TASK REQUIREMENTS >> Check the listing below for lines with the word "docs" and say how many there are, with nothing but the number.

MATERIAL FOR THIS EXERCISE >>
------------------------
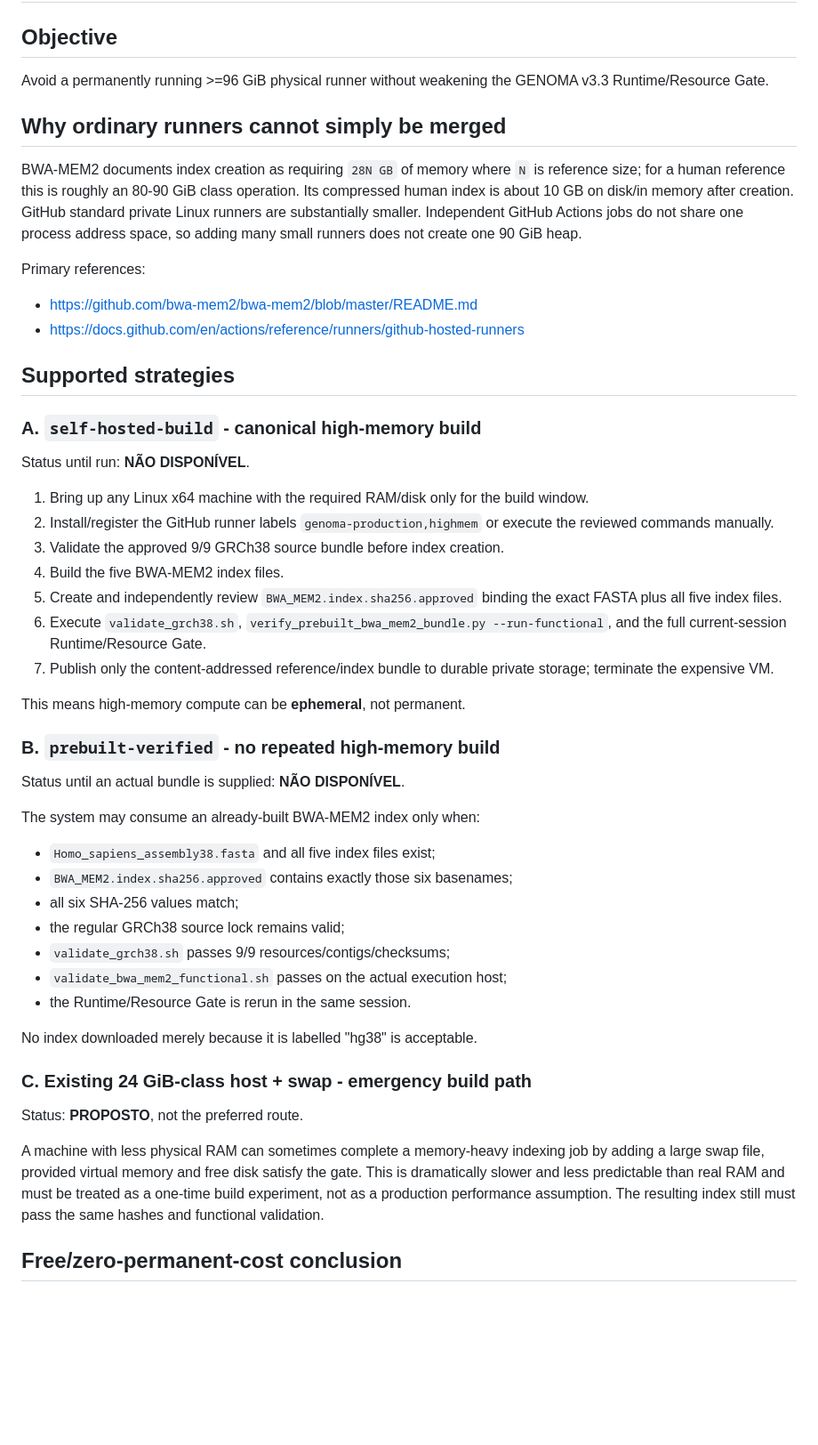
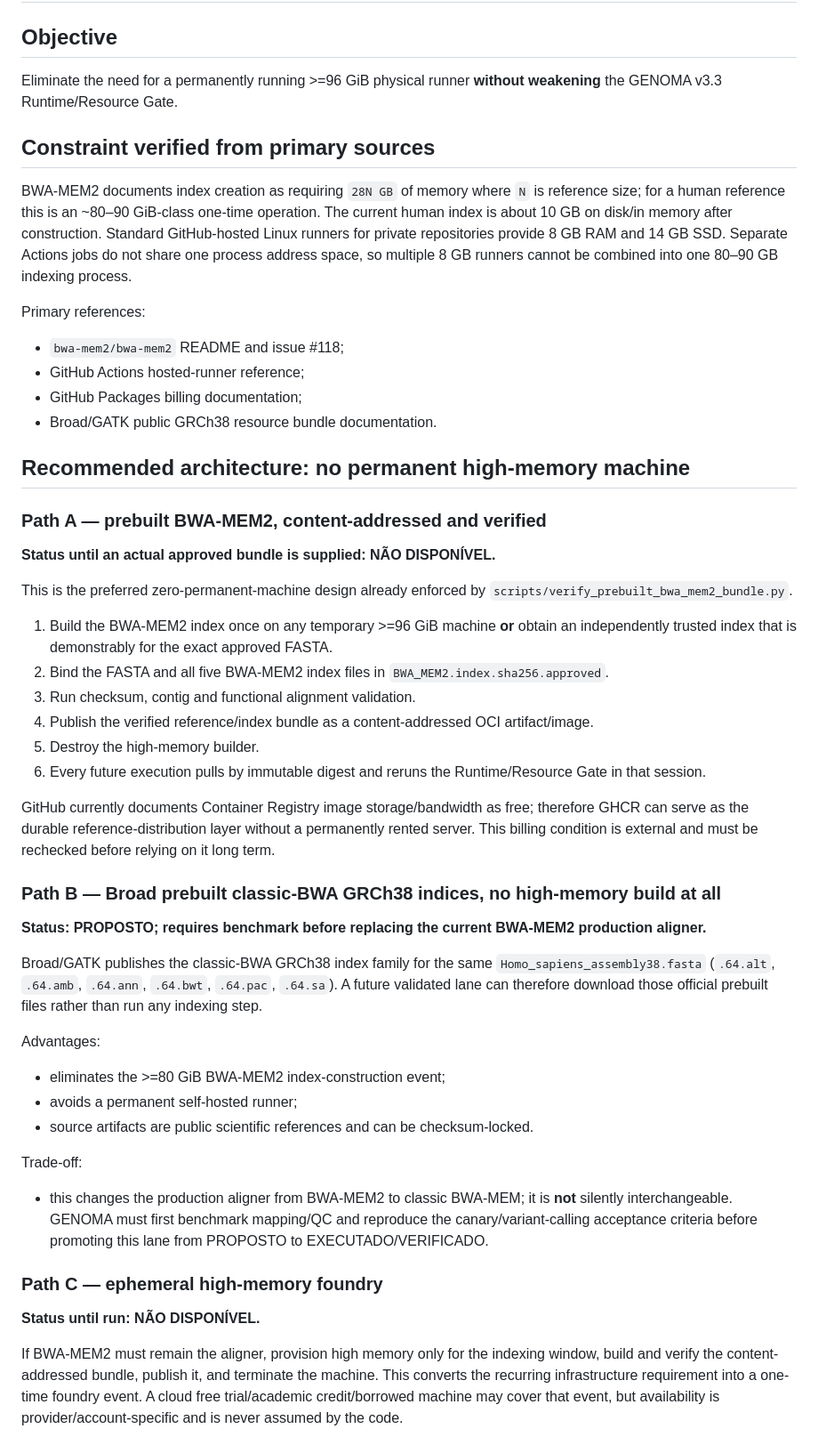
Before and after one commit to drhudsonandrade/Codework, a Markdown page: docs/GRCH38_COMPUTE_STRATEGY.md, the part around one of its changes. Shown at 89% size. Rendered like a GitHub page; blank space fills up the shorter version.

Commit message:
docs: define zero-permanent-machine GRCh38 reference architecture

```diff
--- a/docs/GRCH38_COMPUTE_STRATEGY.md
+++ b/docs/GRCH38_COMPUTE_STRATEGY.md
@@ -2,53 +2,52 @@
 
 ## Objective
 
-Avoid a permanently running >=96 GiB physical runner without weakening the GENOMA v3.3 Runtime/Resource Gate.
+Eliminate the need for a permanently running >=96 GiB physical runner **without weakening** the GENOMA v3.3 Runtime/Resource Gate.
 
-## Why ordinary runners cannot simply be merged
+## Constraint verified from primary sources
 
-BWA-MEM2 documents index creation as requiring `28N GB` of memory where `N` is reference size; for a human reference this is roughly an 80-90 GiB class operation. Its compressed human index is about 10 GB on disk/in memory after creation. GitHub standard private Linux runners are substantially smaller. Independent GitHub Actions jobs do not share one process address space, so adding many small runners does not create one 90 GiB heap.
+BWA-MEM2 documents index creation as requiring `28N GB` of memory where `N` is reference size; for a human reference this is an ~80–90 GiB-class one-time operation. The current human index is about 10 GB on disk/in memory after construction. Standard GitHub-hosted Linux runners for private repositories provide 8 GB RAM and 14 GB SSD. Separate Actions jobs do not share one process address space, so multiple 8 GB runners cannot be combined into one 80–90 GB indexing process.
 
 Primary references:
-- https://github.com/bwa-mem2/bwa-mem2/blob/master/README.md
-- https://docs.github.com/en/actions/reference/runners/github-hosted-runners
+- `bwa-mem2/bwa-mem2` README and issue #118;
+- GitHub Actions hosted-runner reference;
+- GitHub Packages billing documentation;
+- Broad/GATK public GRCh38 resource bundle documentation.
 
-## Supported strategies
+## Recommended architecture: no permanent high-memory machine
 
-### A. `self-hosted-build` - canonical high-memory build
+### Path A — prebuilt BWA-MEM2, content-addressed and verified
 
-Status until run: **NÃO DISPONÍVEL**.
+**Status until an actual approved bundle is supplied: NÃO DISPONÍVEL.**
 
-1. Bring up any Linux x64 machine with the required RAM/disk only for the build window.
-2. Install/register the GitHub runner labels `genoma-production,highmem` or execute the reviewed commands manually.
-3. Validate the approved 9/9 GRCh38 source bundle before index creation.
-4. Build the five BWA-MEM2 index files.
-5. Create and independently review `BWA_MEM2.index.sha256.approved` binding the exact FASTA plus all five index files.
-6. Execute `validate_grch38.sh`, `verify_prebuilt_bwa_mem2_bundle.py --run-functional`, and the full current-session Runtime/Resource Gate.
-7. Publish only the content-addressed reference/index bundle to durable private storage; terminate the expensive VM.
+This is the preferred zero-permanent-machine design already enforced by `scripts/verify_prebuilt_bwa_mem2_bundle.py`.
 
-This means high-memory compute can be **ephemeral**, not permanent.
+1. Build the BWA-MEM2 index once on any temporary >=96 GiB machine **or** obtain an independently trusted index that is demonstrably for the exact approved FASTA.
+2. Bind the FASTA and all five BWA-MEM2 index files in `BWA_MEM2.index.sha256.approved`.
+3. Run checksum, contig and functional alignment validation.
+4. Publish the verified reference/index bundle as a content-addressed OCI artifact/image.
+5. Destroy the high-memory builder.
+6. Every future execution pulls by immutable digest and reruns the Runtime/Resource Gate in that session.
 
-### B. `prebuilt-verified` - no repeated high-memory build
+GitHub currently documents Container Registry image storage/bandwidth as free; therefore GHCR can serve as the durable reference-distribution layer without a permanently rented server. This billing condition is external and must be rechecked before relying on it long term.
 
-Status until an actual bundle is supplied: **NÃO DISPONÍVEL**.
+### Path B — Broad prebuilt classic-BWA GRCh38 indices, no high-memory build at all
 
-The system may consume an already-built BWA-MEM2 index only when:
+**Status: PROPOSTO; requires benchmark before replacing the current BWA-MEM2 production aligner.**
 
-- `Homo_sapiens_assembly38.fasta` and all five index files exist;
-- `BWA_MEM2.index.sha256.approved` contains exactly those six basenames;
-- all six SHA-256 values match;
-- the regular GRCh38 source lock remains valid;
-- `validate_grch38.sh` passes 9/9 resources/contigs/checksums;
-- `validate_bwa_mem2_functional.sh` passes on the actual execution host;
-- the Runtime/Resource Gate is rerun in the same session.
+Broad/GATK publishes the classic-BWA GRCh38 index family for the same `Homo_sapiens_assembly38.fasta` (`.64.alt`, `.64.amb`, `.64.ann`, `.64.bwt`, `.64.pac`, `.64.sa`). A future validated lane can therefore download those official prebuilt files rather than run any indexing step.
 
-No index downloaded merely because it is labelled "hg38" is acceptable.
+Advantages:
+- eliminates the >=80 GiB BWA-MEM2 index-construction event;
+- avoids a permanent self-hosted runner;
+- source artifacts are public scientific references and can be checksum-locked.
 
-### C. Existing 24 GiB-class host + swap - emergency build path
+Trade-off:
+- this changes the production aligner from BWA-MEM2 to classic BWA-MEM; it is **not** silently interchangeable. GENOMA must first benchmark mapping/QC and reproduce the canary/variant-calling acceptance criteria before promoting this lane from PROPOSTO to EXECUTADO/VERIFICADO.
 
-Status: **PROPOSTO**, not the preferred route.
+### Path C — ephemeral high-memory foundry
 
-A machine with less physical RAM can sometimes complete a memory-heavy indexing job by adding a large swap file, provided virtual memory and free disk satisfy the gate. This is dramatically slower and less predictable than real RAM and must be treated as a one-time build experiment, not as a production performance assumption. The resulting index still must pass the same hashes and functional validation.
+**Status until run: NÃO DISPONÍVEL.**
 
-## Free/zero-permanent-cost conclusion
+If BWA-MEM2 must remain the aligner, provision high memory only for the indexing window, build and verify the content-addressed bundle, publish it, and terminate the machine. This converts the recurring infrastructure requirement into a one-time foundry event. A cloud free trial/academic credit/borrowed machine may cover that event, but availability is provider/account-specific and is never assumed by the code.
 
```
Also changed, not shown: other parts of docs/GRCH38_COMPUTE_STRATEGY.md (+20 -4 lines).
------------------------
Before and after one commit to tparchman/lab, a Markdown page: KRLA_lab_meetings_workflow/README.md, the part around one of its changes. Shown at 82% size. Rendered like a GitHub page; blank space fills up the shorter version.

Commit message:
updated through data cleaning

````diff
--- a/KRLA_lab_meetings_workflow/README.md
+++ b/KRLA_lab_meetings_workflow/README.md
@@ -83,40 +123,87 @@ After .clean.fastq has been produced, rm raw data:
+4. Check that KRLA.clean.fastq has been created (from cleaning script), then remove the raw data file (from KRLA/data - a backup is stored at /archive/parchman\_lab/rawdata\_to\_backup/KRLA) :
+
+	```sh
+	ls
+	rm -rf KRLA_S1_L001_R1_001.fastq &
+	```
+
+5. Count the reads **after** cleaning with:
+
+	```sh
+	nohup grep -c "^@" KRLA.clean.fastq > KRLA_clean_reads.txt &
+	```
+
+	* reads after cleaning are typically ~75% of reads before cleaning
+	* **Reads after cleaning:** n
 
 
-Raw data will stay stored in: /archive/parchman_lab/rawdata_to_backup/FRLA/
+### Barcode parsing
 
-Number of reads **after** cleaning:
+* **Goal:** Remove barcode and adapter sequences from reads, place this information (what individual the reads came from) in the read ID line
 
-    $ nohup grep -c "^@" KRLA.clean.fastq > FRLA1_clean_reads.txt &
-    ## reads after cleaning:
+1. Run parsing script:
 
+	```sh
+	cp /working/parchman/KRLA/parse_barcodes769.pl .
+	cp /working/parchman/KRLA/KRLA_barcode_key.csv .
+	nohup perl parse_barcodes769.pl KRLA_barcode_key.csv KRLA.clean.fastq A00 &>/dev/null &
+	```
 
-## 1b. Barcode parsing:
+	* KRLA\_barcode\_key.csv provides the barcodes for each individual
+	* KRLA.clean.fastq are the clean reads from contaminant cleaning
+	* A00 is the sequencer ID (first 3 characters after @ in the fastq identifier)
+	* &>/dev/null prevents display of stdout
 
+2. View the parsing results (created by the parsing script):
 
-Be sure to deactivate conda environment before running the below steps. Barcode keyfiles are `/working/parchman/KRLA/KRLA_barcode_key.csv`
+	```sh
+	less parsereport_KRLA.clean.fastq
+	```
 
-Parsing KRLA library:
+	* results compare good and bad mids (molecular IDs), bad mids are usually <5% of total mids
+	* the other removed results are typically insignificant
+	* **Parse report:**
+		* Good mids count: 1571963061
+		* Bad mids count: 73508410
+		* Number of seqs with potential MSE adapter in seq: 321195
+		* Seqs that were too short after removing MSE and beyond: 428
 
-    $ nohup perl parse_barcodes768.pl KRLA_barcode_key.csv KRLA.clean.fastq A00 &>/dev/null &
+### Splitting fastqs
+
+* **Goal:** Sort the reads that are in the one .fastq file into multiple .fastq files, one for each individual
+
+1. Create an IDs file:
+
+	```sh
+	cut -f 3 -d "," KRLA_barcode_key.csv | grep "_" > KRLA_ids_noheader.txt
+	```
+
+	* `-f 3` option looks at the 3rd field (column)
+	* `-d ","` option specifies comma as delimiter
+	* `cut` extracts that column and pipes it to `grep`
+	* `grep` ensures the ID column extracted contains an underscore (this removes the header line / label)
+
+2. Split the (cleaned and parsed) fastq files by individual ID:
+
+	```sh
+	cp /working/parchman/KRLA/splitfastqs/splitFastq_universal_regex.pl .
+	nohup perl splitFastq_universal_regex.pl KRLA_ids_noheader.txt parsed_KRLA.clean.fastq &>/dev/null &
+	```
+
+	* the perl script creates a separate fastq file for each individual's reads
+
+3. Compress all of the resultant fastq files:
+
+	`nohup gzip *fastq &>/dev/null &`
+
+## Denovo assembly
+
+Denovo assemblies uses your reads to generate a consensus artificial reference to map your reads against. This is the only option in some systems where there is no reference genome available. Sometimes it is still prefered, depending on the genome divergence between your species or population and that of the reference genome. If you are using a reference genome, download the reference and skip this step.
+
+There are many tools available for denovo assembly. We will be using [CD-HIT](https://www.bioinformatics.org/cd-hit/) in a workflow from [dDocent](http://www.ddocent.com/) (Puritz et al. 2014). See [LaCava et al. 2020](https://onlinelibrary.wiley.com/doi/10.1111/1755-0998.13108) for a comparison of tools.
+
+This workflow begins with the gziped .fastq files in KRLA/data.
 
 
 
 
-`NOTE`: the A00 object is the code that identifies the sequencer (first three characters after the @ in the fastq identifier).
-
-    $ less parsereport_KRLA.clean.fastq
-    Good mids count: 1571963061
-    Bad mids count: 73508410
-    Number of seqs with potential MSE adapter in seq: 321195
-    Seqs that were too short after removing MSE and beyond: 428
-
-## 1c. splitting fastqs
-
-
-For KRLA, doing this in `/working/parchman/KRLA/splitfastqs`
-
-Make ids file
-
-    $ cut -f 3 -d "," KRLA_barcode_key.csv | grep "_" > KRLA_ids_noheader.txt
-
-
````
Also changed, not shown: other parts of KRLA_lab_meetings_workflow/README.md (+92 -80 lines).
------------------------
REPLY TO THE TASK >> 6